Cigar Details: Drew Estate FSG Toro
- Vitola: Toro
- Length: 6″
- Ring Gauge: 52
- Country of Origin: Nicaragua
- Wrapper: Brazilian Mata Fina
- Binder: Honduran Habano
- Filler: Nicaragua and Florida Corojo
- Factory: La Gran Fabrica Drew Estate
- Blender: Willy Herrera and Jeff Borysiewicz
- Price: $13.00
- Release Date: July 2017
- Source: Drew Estate
The wrapper is medium brown with a bit of Colorado red. There are a few raised veins and the seams are very smooth and nearly invisible. The head appears to be finished off with a nice double cap. The band is very nice with a bluish-green background and gold lettering and borders. The aroma from the wrapper is a mix of hay and slight raisin sweetness. The foot brings hay along with a slight black licorice. The pre-light draw brings a heavy dose of sweet hay along with a faint leather.
The Drew Estate FSG Toro has a Colorado Maduro wrapper shade. Veins are well pressed, seams tight, bunch and roll is uniformly firm and the head is finished off with a well applied, thick double cap. Aromas off the wrapper give rich cedar. Aromas off the foot tell Florida orange juice (just kidding), cedar, rich roasted and creamy nuttiness. Cold draw tells hay and cedar.
The profile begins with a creamy pine note which is pretty nice. At a quarter inch in, some earthiness joins with the creamy pine. At three quarters of an inch in, the pine transitions to oak, but is still creamy and the earth remains. The retrohale is very earthy with some cream in the background. At an inch in, a citrus note joins in which is very much like the white fleshy part of the orange peel where it’s airy but carries a bit of the citrus sweetness and bite. The third finishes out with this same profile and the retrohale is still earth dominant with some cream. The strength in this third was right at medium.
The first third captures a profile that has light black pepper, hay, dry nuts and aged cedar. Retrohaling is very tasty, providing elevated levels of black pepper, dry nuts as well as a citrus note. The finish gives a lingering soft black pepper spice and faint earthy bitterness. Strength and body is both medium.

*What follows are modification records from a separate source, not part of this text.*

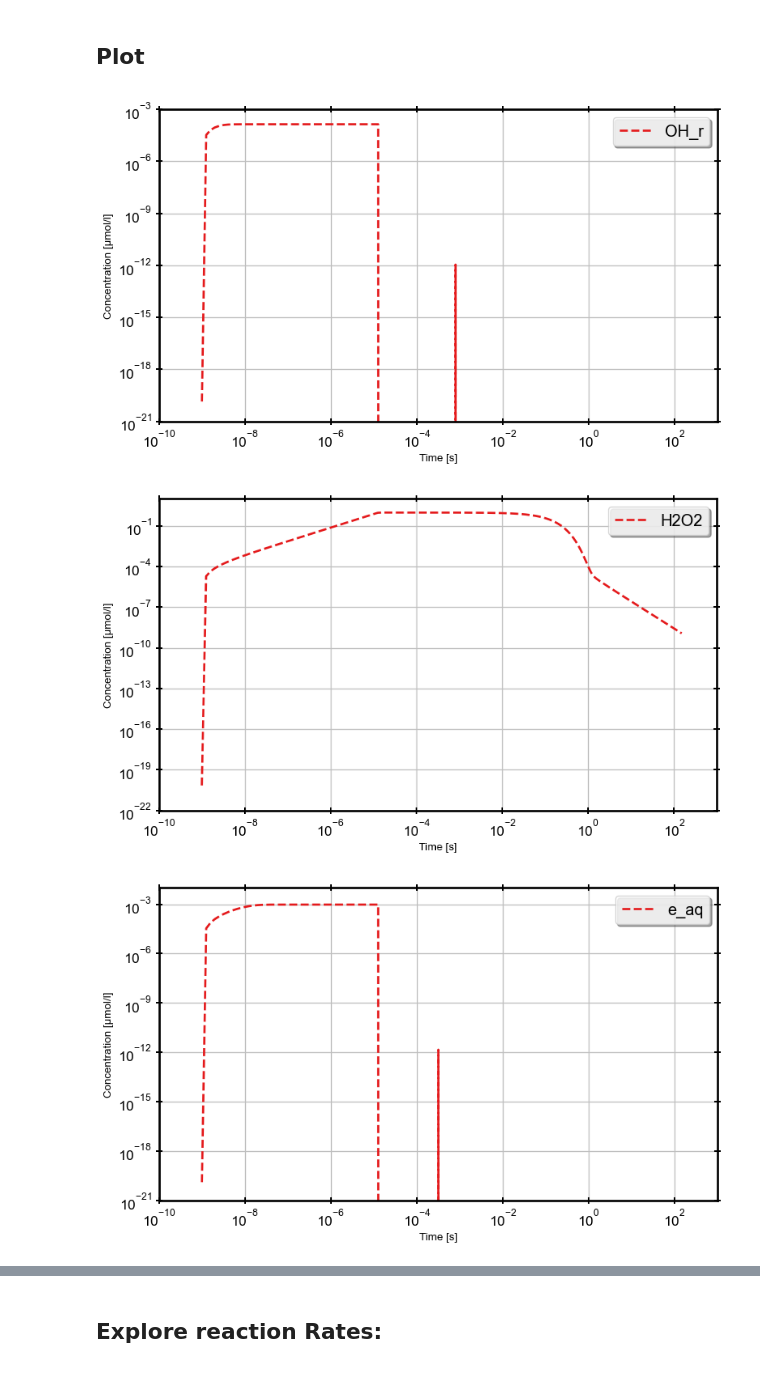
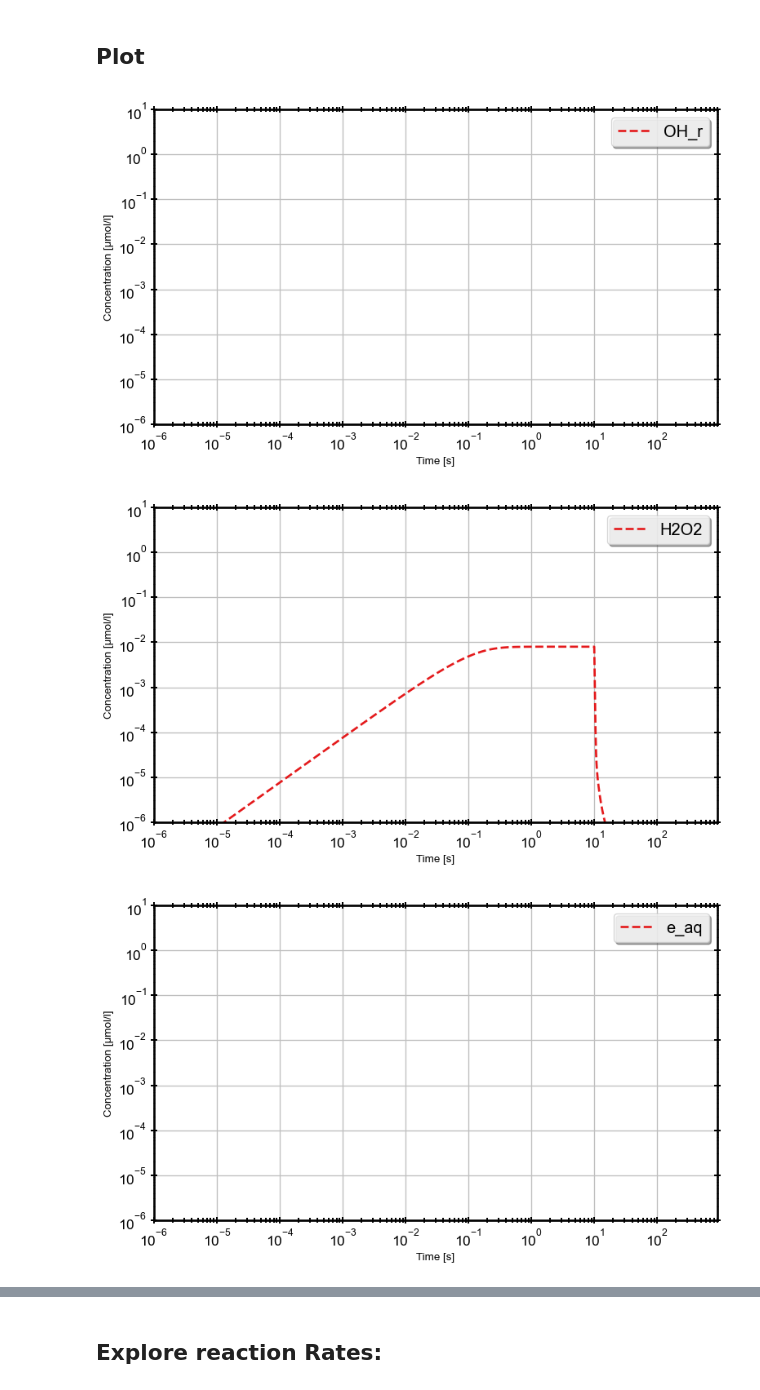
Before and after one commit to rtonneau/radiopyo, a Jupyter notebook: jupytest/water_radiolysis.ipynb, the cells around one changed output, grey strips where cells are left out. Drawn from its saved outputs; the diff is of its cells as text; code cells hidden in the pictures.

```diff
--- a/jupytest/water_radiolysis.ipynb
+++ b/jupytest/water_radiolysis.ipynb
@@ -68,12 +44,12 @@ for sp in env.species:
 # %% [markdown]
 ## Run Sim
 # %%
-print(f"Running simulation at {beam.dose_rate} Gy/s")
+print(f"Running simulation at {beam.dose_rate} Gy/s", end="")
 
-t0 = time.time()
-sol = solve_ivp(derive, t_span, y0, args=(ab_mat, ki_mat, Gi_mat, beam, Enzi),t_eval=tspan, jac=jac, **kwargs)
-t1 = time.time()
+sim.set_beam(ConstantBeam(1, max_dose=10))
+
+sol = sim.run([1e-9, 500])
 
 sim_t, res = sol.t, sol.y
-print(f"\t==> Execution time was {t1-t0:.3f} s")
+print(f"\t==> Execution time was {sim.exec_time:.3f} s")
 # %% [output]
@@ -81,0 +77,14 @@ Running simulation at 1000 Gy/s
+# %%
+print(f"Running simulation at {beam.dose_rate} Gy/s", end="")
+t0 = time.time()
+sol = solve_ivp(derive,
+                t_span,
+                y0,
+                args=(beam, ab_mat, ki_mat, Gi_mat, Enzi),
+                t_eval=tspan,
+                #jac=jac,
+                **kwargs)
+t1 = time.time()
+
+sim_t, res = sol.t, sol.y
+print(f"\t==> Execution time was {t1-t0:.3f} s")
@@ -82,27 +93,32 @@ Running simulation at 1000 Gy/s
 # %% [markdown]
 ## Plot
 # %%
-for (label, sp) in zip(env.species_labels(), res):
+for (label, sp) in zip(sim.env.species_labels(), res):
     if label not in ["OH_r", "H2O2", "e_aq", "H_r", "O2", "H2", "R_r", "ROO_r"]:
         continue
     with fig_man.open(f"{label.replace('/', '_')} CC evolution") as (fig, ax):
         #sp = sp * 1e6
         if label=="O2":
-            ax.semilogx(sim_t , sp , label=label, marker="")
-            ax.set_xlim([1e-6, 150])
+            ax.plot(sim_t , sp , label=label, marker="")
+            ax.set_xlim(left=1e-6, right=900)
+            ax.set_xscale("log")
             #ax.set_ylim([49.9, 50.01])
         elif label=="ROO_r":
-            ax.semilogx(sim_t, sp, label=label, marker="")
+            ax.plot(sim_t, sp, label=label, marker="")
             ax.set_ylim([0, 3])
-            ax.set_xlim([1e-6, 150])
+            ax.set_xlim(left=1e-6, right=900)
+            ax.set_xscale("log")
         else:
-            ax.loglog(sim_t , sp , label=label, marker="")
-            #ax.set_ylim(bottom=1e-6, top=4)
+            ax.plot(sim_t , sp , label=label, marker="")
+            ax.set_ylim(bottom=1e-6, top=10)
+            ax.set_xscale("log")
+            ax.set_yscale("log")
+            ax.set_xlim(left=1e-6, right=900)
         ax.legend(loc='best')
 
         ax.set_xlabel("Time [s]")
         ax.set_ylabel("Concentration [µmol/l]")
 # %% [output]
-[figure, old version]
+[figure, new version]
-[figure, old version]
+[figure, new version]
-[figure, old version]
+[figure, new version]
```
Also changed, not shown: parts of 14 cells of this notebook, 12 other files.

As the second third begins, the earthiness ramps up to become even with the oak while the creaminess and citrus note are in the background. At a half inch in, the cream drops from the profile and it is now oak and earth up front with some citrus in the background. The retrohale has also lost the cream and it is earth with a slight bit of the citrus note. At an inch in, some of the cream rejoins the profile. At an inch and a half, the cream increases a bit more as the citrus note is now very faint. As the third comes to a close, the retrohale has gained the cream back and is primarily earthiness with a slight bit of the citrus note. The strength in this third was slightly above medium.
Not a whole lot has changed since the beginning third. The profile is still a medium bodied and strength delivery of light black pepper, hay, dry nuts and aged cigar. The only changes are the earth bitterness, which now has the effect of tannins especially noticeable on the edges of my tongue and an introduction of dry red chili heat lingering on the palate.
As the final third begins, the earthiness has taken the lead over the oak. The cream is still present, but the citrus note is now hard to find. At a half inch in, the cream and citrus have completely left the profile and the earth is still up front with the oak not far behind. At an inch in, the citrus comes back as a decent spicy note to mix with the earth and wood. This is how the cigar finishes out. The strength in this third remained at slightly above medium.
The last third stays its course. Profile still is soft black pepper, hay, dry nuts and aged cedar with a finish providing dry red chili heat and tannins on the palate. Strength and body shows no changes as it is still medium.
If you were driving through my neighborhood, you’d be hard pressed not to think I was burning a pile of leaves in my backyard with the amount of smoke this cigar produced. The burn line was a bit wavy throughout but never needed any attention. The ash held on in inch and a quarter increments.
Burn performance was nothing short of perfection. Tight ashes, cool and slow burn, insane smoke production and fairly even burn with no use for re-lights or touch-ups.
The draw was perfect with just the right amount of resistance that I prefer.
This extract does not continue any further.